[Revision tracking records]
+++++

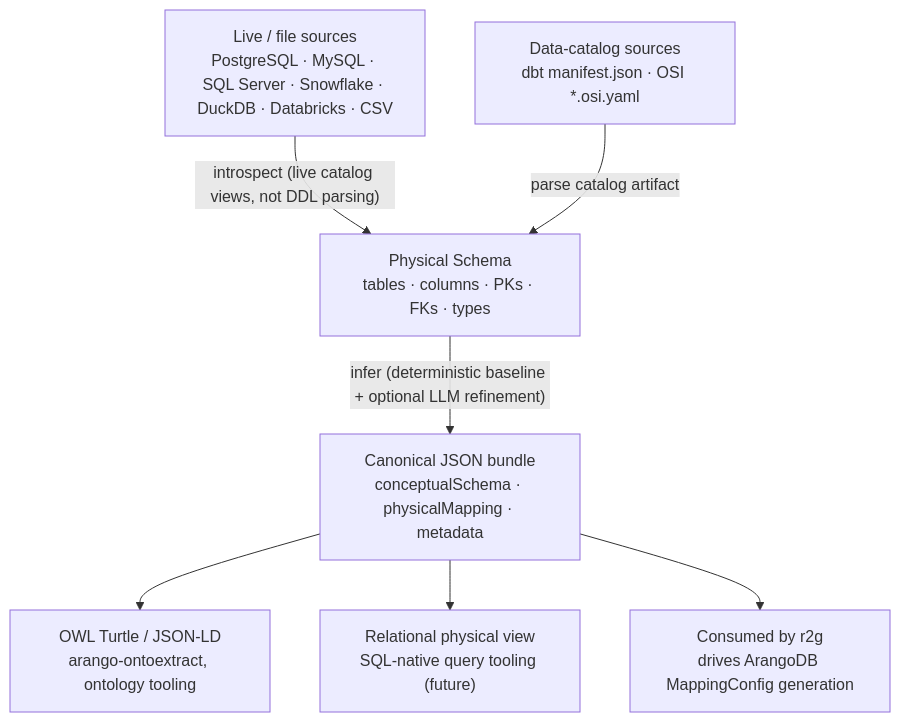
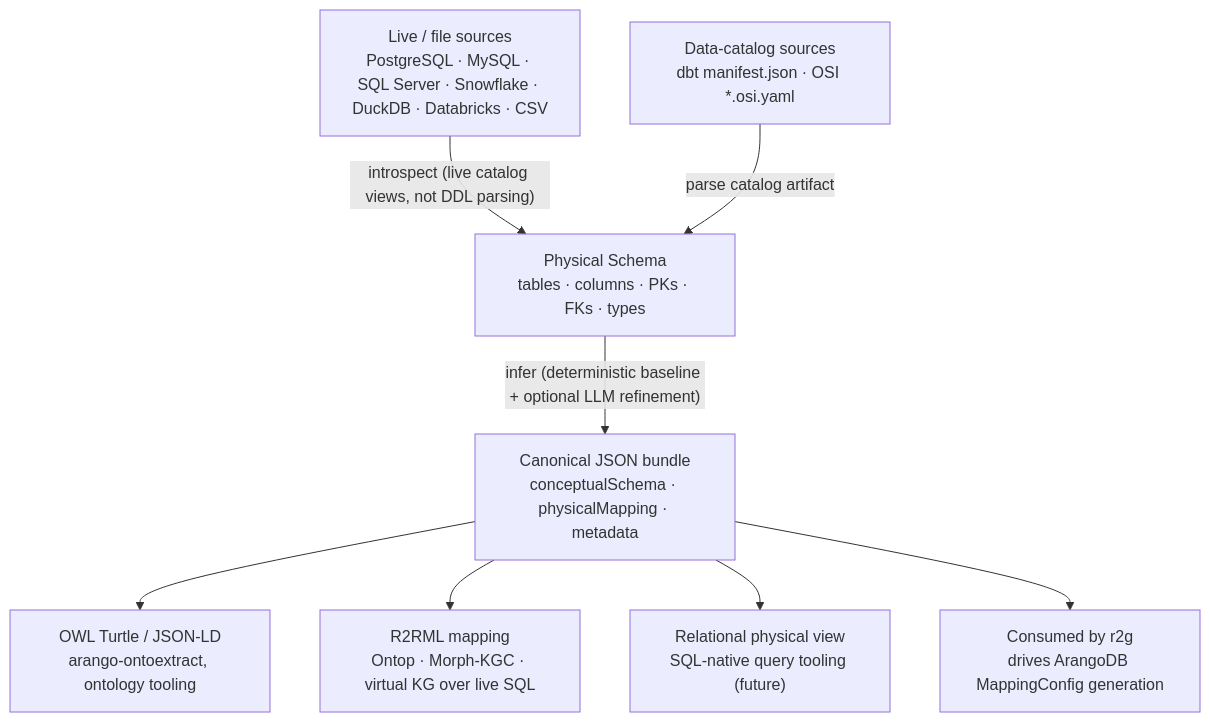
One commit to ArthurKeen/relational-schema-analyzer changed the diagram in README.md. Above: the diagram before and after it, drawn with Mermaid. The commit also changed other lines of this file, not shown here.

````diff
--- a/README.md
+++ b/README.md
@@ -14,17 +15,19 @@
 ```mermaid
 flowchart TD
     live["Live / file sources<br/>PostgreSQL · MySQL · SQL Server · Snowflake · DuckDB · Databricks · CSV"]
     catalog["Data-catalog sources<br/>dbt manifest.json · OSI *.osi.yaml"]
     phys["Physical Schema<br/>tables · columns · PKs · FKs · types"]
     bundle["Canonical JSON bundle<br/>conceptualSchema · physicalMapping · metadata"]
     owl["OWL Turtle / JSON-LD<br/>arango-ontoextract, ontology tooling"]
+    r2rml["R2RML mapping<br/>Ontop · Morph-KGC · virtual KG over live SQL"]
     view["Relational physical view<br/>SQL-native query tooling (future)"]
     r2g["Consumed by r2g<br/>drives ArangoDB MappingConfig generation"]
 
     live -->|"introspect (live catalog views, not DDL parsing)"| phys
     catalog -->|"parse catalog artifact"| phys
     phys -->|"infer (deterministic baseline + optional LLM refinement)"| bundle
     bundle --> owl
+    bundle --> r2rml
     bundle --> view
     bundle --> r2g
 ```
````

+++++

▸ **About this task**
Since the pictures are not wanted, copy only the text of the records above, exactly.

▸ **Task response**
One commit to ArthurKeen/relational-schema-analyzer changed the diagram in README.md. Above: the diagram before and after it, drawn with Mermaid. The commit also changed other lines of this file, not shown here.

````diff
--- a/README.md
+++ b/README.md
@@ -14,17 +15,19 @@
 ```mermaid
 flowchart TD
     live["Live / file sources<br/>PostgreSQL · MySQL · SQL Server · Snowflake · DuckDB · Databricks · CSV"]
     catalog["Data-catalog sources<br/>dbt manifest.json · OSI *.osi.yaml"]
     phys["Physical Schema<br/>tables · columns · PKs · FKs · types"]
     bundle["Canonical JSON bundle<br/>conceptualSchema · physicalMapping · metadata"]
     owl["OWL Turtle / JSON-LD<br/>arango-ontoextract, ontology tooling"]
+    r2rml["R2RML mapping<br/>Ontop · Morph-KGC · virtual KG over live SQL"]
     view["Relational physical view<br/>SQL-native query tooling (future)"]
     r2g["Consumed by r2g<br/>drives ArangoDB MappingConfig generation"]
 
     live -->|"introspect (live catalog views, not DDL parsing)"| phys
     catalog -->|"parse catalog artifact"| phys
     phys -->|"infer (deterministic baseline + optional LLM refinement)"| bundle
     bundle --> owl
+    bundle --> r2rml
     bundle --> view
     bundle --> r2g
 ```
````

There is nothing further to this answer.